In 2019, HIV/AIDS has largely transitioned from death sentence to chronic illness. Without that metaphoric poignance, the circumstances surrounding the death of Robbie (the brilliant young dancer) and his lover in a boating accident now comes across as unintentionally funny. As a colleague at the same performance pointed out as we exited the theater, is there anything that sounds more like a first-world problem than being run over by a yacht?
Malkovich and Allen have been replaced by Adam Driver and Keri Russell, a pair of television stalwarts whose small-screen charm and charisma don’t harmoniously translate to the stage. Driver has serious stage chops, though this production represents his first time on Broadway in nearly a decade. Russell has appeared in one prior play nearly twenty years ago. It’s immediately clear that he possesses a level of comfort onstage that she doesn’t.
From nearly her first entrance, aggressively smoking on the floor of McLane’s loft-apartment set, she telegraphs every word she speaks with an oversized gesture, in an attempt to communicate subtext and character choices that should be implied.
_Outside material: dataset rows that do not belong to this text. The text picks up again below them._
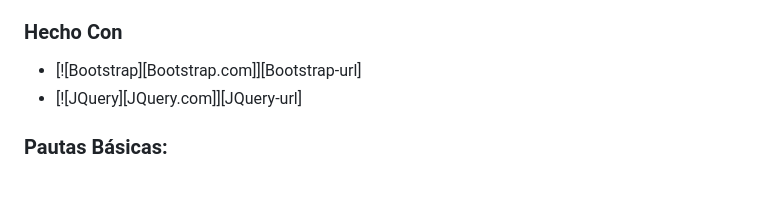
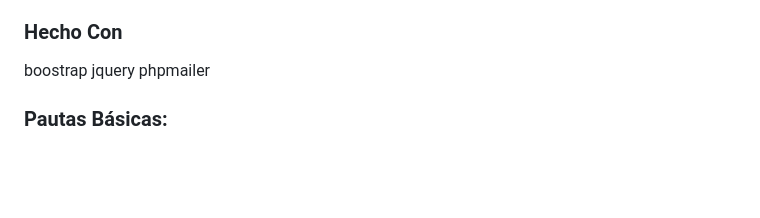
Before and after one commit to TomasAcua/PWD-TPFinal, a Markdown page: README.md, the part around the change printed below. Drawn GitHub-style.

```diff
--- a/README.md
+++ b/README.md
@@ -24,8 +23,9 @@ El objetivo del trabajo es integrar los conceptos vistos en la materia. Se esper
 * Desde la vista privada, luego de concretar el proceso de autenticación y dependiendo los roles con el que cuenta el usuario que ingresa al sistema, se van a poder realizar diferentes operaciones. Los roles iniciales son: cliente, depósito y administrador.
 ### Hecho Con
 
-* [![Bootstrap][Bootstrap.com]][Bootstrap-url]
-* [![JQuery][JQuery.com]][JQuery-url]
+boostrap
+jquery
+phpmailer
 
 ### Pautas Básicas:
 
```
Also changed, not shown: other parts of README.md (+0 -1 lines).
Her line readings remain monochromatic throughout, with petulance the prevailing emotion. For someone meant to be a dancer, Russell seems largely disconnected from her body, standing in profile or coiling up her limbs whenever possible.
Her character, Anna, yields almost instantly to the magnetism of Pale (Robbie’s brother), yet we never feel a sense of the crushing attraction that would make the conquest believable. Likely unconsciously, Russell’s rather placid performance drives home another unfortunate, dated element of the play: that her character exists only as a repository for male attention or abuse, whether from Robbie, Pale, or her smarmy sometime-boyfriend Burton (David Furr, who’s appropriately repulsive).
In contrast, Driver inhabits his body a touch too fully. Entering in the second scene – and riding a wave of cocaine-fueled kineticism – he flops, flails, and even pratfalls while shouting his lines with bridge-and-tunnel brio. Instead of the threatening, almost demonic presence Pale is supposed to be, Driver comes across like a sitcom goon in a sharkskin suit, a puppy dressed up like a panther. His performance is as artificial as Russell’s – just in a different direction.
That artificiality leads to a production where nary a moment feels authentic or immediate, where Anna is already leaning in to kiss Pale before she’s through protesting how much she doesn’t want to be with him. It doesn’t come across as a sense of abandon – it seems like an actor who miscounted her beats. That sense of arch-affectedness further breeds down to Furr’s otherwise solid characterization of Burton – his long monologue about a same-sex encounter doesn’t shock as it should – and to Brandon Uranowitz’s cloying portrayal of Larry, Anna’s ad-exec roommate. Larry’s presence as a gay-sidekick character must have felt retrograde thirty years ago; today, it’s truly unpalatable, and even more unbelievable coming from an openly gay playwright.
Near the end of the play, Anna struggles to light a match. She strikes the stick against the box several times, to no avail. The gesture serves as an apt metaphor for the play itself. I can imagine a time when Burn This burned brightly and seemed vibrant and fresh. But with a combination of schtick and stock plotting, it barely feels like a flickering ember now.